:: TO DO ::
Copy out each line in the listing below where the word "section" appears.

:: LISTED ENTRIES ::
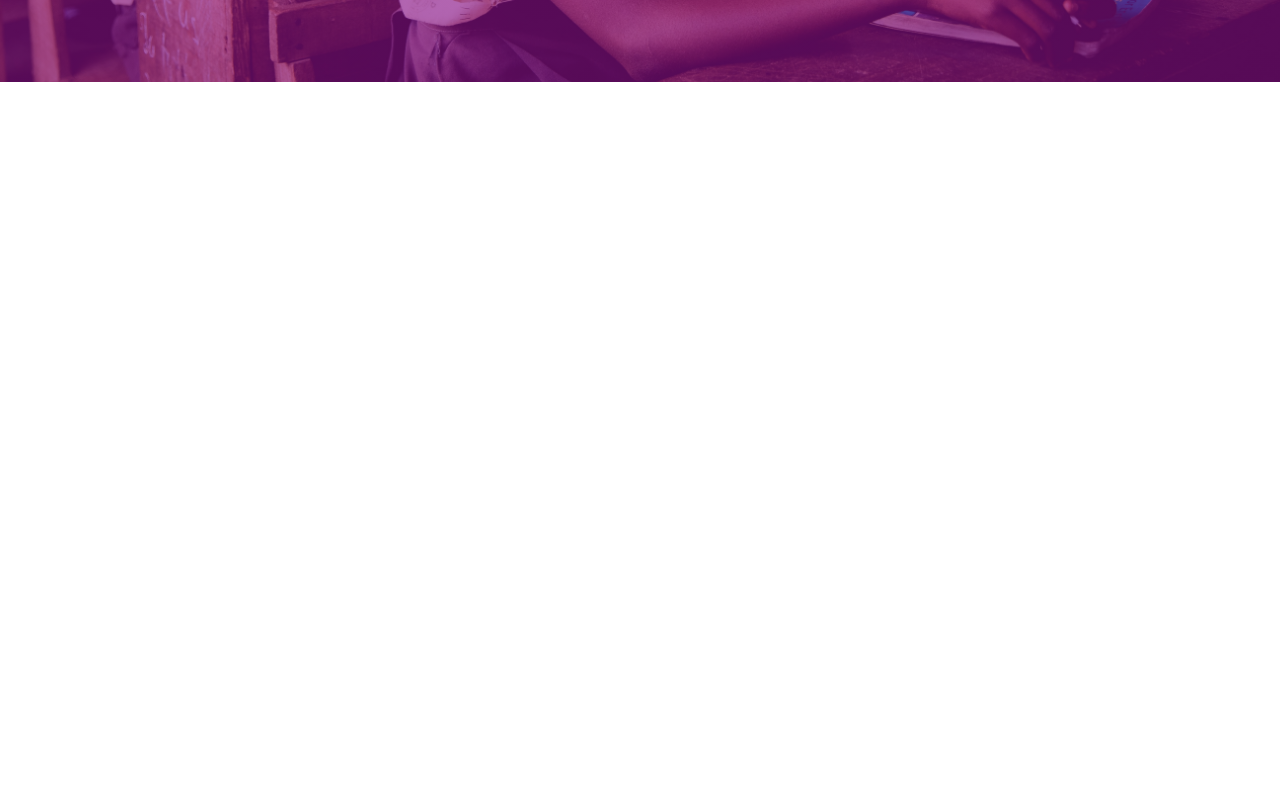
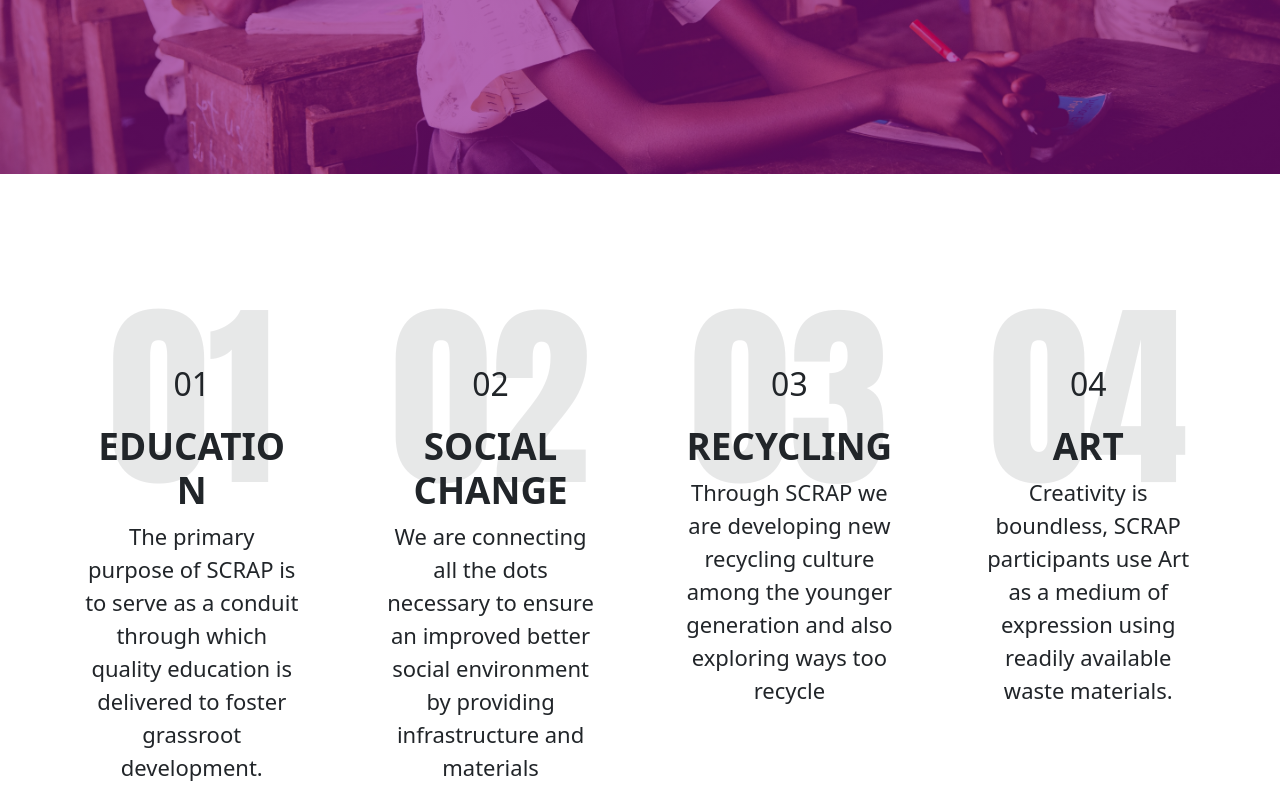
Before and after one commit to okediran/scrapwebsite, a React (Create React App) app: page / in a window 1280 px wide. Shown: the part 718-1518 px from the top of the page. Before the commit the page ends 800 px from the top, so only its background shows below. Built offline with nearby package versions, Linux system fonts and the light colour scheme.

Commit message:
create-card

```diff
--- a/src/index.css
+++ b/src/index.css
@@ -3,12 +3,6 @@
   margin: 0;
 }
 body {
-  margin: 0;
-  font-family: -apple-system, BlinkMacSystemFont, 'Segoe UI', 'Roboto', 'Oxygen',
-    'Ubuntu', 'Cantarell', 'Fira Sans', 'Droid Sans', 'Helvetica Neue',
-    sans-serif;
-  -webkit-font-smoothing: antialiased;
-  -moz-osx-font-smoothing: grayscale;
   cursor:crosshair;
 }
 
@@ -36,7 +30,12 @@ body {
 
 /* HOME */
 
-/* Banner */
+/* Home Banner */
+
+#Home{
+  overflow: hidden;
+  height: 100%;
+}
 
 #Home .Banner {
   text-align: left;
@@ -48,7 +47,6 @@ body {
   background-size: cover;
   background-attachment: fixed;
   width: 100% !important;
-  position: fixed;
   color: white;
   padding: 10rem 0 0 7rem;
 }
@@ -56,3 +54,42 @@ body {
 #Home .Banner h1{
   font-size: 150px;
 }
+
+/* Home servce */
+
+#Home .service{
+  margin-top: 14rem;
+}
+
+#Home .service .card{
+  border: none ;
+}
+
+#Home .service .card span{
+  font-family: Impact, Haettenschweiler, 'Arial Narrow Bold', sans-serif;
+  font-size: 200px;
+  text-align: center;
+  opacity: .1;
+  line-height: 0;
+}
+
+#Home .service .service-details .number{
+ font-size: 2rem;
+}
+
+#Home .service .card .card-body{
+  text-align: center;
+  padding: 0 30px;
+}
+#Home .service .card .card-body h1{
+  font-size: 70px;
+}
+
+#Home .service .service-details{
+  font-size: 22px;
+  margin-top: -8rem;
+}
+#Home .service .service-details h2{
+  font-weight: 600;
+  font-size: 2.3rem;
+}
--- a/src/view/Home.jsx
+++ b/src/view/Home.jsx
@@ -5,8 +5,81 @@ function Home() {
         <section id='Home'>
 
             {/* banner */}
-            <div className='Banner'>
-                <h1>Learn With <br />  Scrap</h1>
+            <div className='row'>
+                <div className='col-12'>
+                    <div className='Banner'>
+                        <h1>Learn With <br />  Scrap</h1>
+                    </div>
+                </div>
+            </div>
+
+            {/* service */}
+            <div className='service'>
+                <div className='row'>
+                    <div className='col-lg-10 col-xl-11 col-xxl-11 mx-auto'>
+                        <div className='row'>
+                            <div className='col-md-3'>
+                                <div className='card'>
+                                    <div className='card-body'>
+                                        <span>01</span>
+                                        <div className='service-details'>
+                                            <p className='number'>01</p>
+                                            <h2>EDUCATION</h2>
+                                            <p className='details'>The primary purpose of SCRAP is to serve as a conduit through which quality education is delivered to foster grassroot development.</p>
+                                        </div>
+                                    </div>
+                                </div>
+                            </div>
+                            <div className='col-md-3'>
+                                <div className='card'>
+                                    <div className='card-body'>
+                                        <span>02</span>
+                                        <div className='service-details'>
+                                            <p className='number'>02</p>
+                                            <h2>SOCIAL CHANGE</h2>
+                                            <p className='details'>
+                                                We are connecting all the dots necessary to ensure an improved better social environment by providing infrastructure and materials
+                                            </p>
+                                        </div>
+                                    </div>
+                                </div>
+                            </div>
+                            <div className='col-md-3'>
+                                <div className='card'>
+                                    <div className='card-body'>
+                                        <span> 03 </span>
+                                        <div className='service-details'>
+                                            <p className='number'>03</p>
+                                            <h2>RECYCLING</h2>
+                                            <p className='details'>
+                                                Through SCRAP we are developing new recycling culture among the younger generation and also exploring ways too recycle
+                                            </p>
+                                        </div>
+                                    </div>
+                                </div>
+                            </div>
+                            <div className='col-md-3'>
+                                <div className='card'>
+                                    <div className='card-body'>
+                                        <span>04</span>
+                                        <div className='service-details'>
+                                            <p className='number'>04</p>
+                                            <h2>ART</h2>
+                                            <p className='details'>
+                                                Creativity is boundless, SCRAP participants use Art as a medium of expression using readily available waste materials.
+                                            </p>
+                                        </div>
+                                    </div>
+                                </div>
+                            </div>
+                        </div>
+                    </div>
+                </div>
+            </div>
+
+            {/* video section */}
+            <div className='video'>
+
             </div>
 
         </section>
```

:: ANSWER FOR THE TASK ::
         <section id='Home'>
+            {/* video section */}
         </section>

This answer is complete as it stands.